EPA-registered disinfectant. Also disinfect pliers and
other special instruments after each use, even if they do
not come in contact with blood or saliva. An alternate
method is immersing the instruments in an
EPA-registered intermediate or high-level disinfectant
such as iodophor or 2 percent glutaraldehyde.
The work authorization request will be closed out
in the Prosthetic Log by entering the date of
completion. This is done by the delivering dentist or
the technician. The work authorization request will be
retained in the laboratory for two years. The case pan
and its contents will be placed on the plaster bench for
cleaning. Cleaning includes the emptying of used
models and the spraying down of the case pan.
GUIDELINES FOR INFECTION
CONTROL IN THE DENTAL
When you are working in the prosthetic
department or the laboratory, infection control is still a
major concern. Follow BUMEDINST 6600.10, Dental
Infection Control Program, for complete guidance and

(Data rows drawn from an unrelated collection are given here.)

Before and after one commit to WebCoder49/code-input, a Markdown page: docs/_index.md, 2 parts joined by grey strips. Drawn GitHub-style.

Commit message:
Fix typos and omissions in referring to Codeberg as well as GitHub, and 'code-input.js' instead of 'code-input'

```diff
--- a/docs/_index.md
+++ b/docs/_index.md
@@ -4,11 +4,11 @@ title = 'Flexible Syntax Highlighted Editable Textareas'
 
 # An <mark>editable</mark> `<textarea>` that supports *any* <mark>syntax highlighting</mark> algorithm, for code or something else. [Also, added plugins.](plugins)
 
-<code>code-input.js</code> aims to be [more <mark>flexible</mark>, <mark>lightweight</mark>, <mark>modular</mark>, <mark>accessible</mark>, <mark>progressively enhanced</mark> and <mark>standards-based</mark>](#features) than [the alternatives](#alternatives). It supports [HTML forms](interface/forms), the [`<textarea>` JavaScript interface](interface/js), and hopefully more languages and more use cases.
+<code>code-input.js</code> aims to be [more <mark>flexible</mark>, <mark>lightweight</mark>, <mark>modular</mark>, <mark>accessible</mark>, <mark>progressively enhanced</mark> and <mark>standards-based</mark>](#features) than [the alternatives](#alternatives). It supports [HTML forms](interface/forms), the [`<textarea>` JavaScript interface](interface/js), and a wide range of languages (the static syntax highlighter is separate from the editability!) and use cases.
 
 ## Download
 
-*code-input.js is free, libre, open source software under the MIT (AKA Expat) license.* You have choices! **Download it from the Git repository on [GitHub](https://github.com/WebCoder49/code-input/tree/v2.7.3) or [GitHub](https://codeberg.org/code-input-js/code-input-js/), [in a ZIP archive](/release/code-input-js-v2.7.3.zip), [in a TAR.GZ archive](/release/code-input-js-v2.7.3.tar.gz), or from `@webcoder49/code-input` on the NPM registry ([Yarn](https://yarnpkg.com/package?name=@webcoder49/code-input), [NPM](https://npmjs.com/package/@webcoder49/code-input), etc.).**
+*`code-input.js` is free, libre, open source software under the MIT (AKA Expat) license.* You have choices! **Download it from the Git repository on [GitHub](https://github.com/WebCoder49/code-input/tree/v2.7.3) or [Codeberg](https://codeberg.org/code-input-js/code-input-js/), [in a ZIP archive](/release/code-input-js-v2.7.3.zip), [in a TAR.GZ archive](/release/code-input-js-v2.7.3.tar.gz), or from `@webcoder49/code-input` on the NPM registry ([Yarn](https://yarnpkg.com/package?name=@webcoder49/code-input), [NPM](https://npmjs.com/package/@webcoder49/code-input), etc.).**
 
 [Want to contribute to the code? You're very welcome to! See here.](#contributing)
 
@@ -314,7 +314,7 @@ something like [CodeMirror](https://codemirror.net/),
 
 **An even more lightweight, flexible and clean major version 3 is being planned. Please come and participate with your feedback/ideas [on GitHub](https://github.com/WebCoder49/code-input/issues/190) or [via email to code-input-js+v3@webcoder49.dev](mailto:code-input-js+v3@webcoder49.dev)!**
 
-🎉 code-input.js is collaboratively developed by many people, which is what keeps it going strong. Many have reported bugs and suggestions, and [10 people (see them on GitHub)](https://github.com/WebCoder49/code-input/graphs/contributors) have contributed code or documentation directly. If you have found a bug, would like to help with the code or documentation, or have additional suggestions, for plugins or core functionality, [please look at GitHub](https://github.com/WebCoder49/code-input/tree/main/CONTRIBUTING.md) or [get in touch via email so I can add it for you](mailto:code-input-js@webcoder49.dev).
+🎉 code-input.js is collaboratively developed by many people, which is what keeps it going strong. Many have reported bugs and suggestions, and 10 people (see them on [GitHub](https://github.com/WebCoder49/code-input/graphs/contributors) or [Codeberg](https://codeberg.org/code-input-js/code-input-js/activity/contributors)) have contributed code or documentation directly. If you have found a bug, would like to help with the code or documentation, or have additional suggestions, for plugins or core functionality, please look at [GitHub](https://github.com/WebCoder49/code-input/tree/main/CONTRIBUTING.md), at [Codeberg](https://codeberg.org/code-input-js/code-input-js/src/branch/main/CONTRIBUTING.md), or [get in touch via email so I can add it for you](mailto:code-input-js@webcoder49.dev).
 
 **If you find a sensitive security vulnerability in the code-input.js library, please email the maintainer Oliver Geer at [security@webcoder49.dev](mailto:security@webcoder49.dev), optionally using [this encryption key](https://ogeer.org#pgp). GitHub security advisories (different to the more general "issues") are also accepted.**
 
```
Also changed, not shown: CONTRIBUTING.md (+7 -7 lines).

instructions. Prostheses or impressions may carry a
multitude of bacteria in dental plaque, blood, or saliva.
To protect everyone from cross contamination and
possible infection, dental personnel must use proper
techniques for disinfection of material before sending
it to the laboratory from the DTR and vice versa.
Place barriers wherever possible to prevent cross
contamination. Establish a designated area in the
dental laboratory where technicians disinfect all
incoming and outgoing items.
DTR INFECTION CONTROL
Wipe contaminated shade guides, face-bows,
a r t i c u l a t o r s , a n d a l c o h o l t o r c h e s w i t h a n
When possible, use trays to allow sterilization or
disinfection of multiple instruments.
Unit Dose Concept
Use of the unit dose concept prevents
contamination of bulk supplies. Dispense enough to
complete the entire procedure when using such items
as petroleum jelly, impression materials, waxes,
pressure disclosing or indicator paste, disposable
brushes, and orthodontic brackets and wires.
Processing and Transfer to the Laboratory
When possible, rinse and disinfect impressions,
prostheses, and intraoral devices before transfer to the
laboratory to reduce chances of cross contamination.
If the integrity of the item or material is compromised
by this disinfection, a waiver should be requested
through the command on the item (for example,
procelain-stained crown before bake). Place casts and
prostheses in self-sealing plastic bags to prevent
contact with adjacent materials, the shipping box,
foam insulation, or paper work. Consider everything
returned from a dental laboratory as contaminated.
The receiving facility must disinfect these items.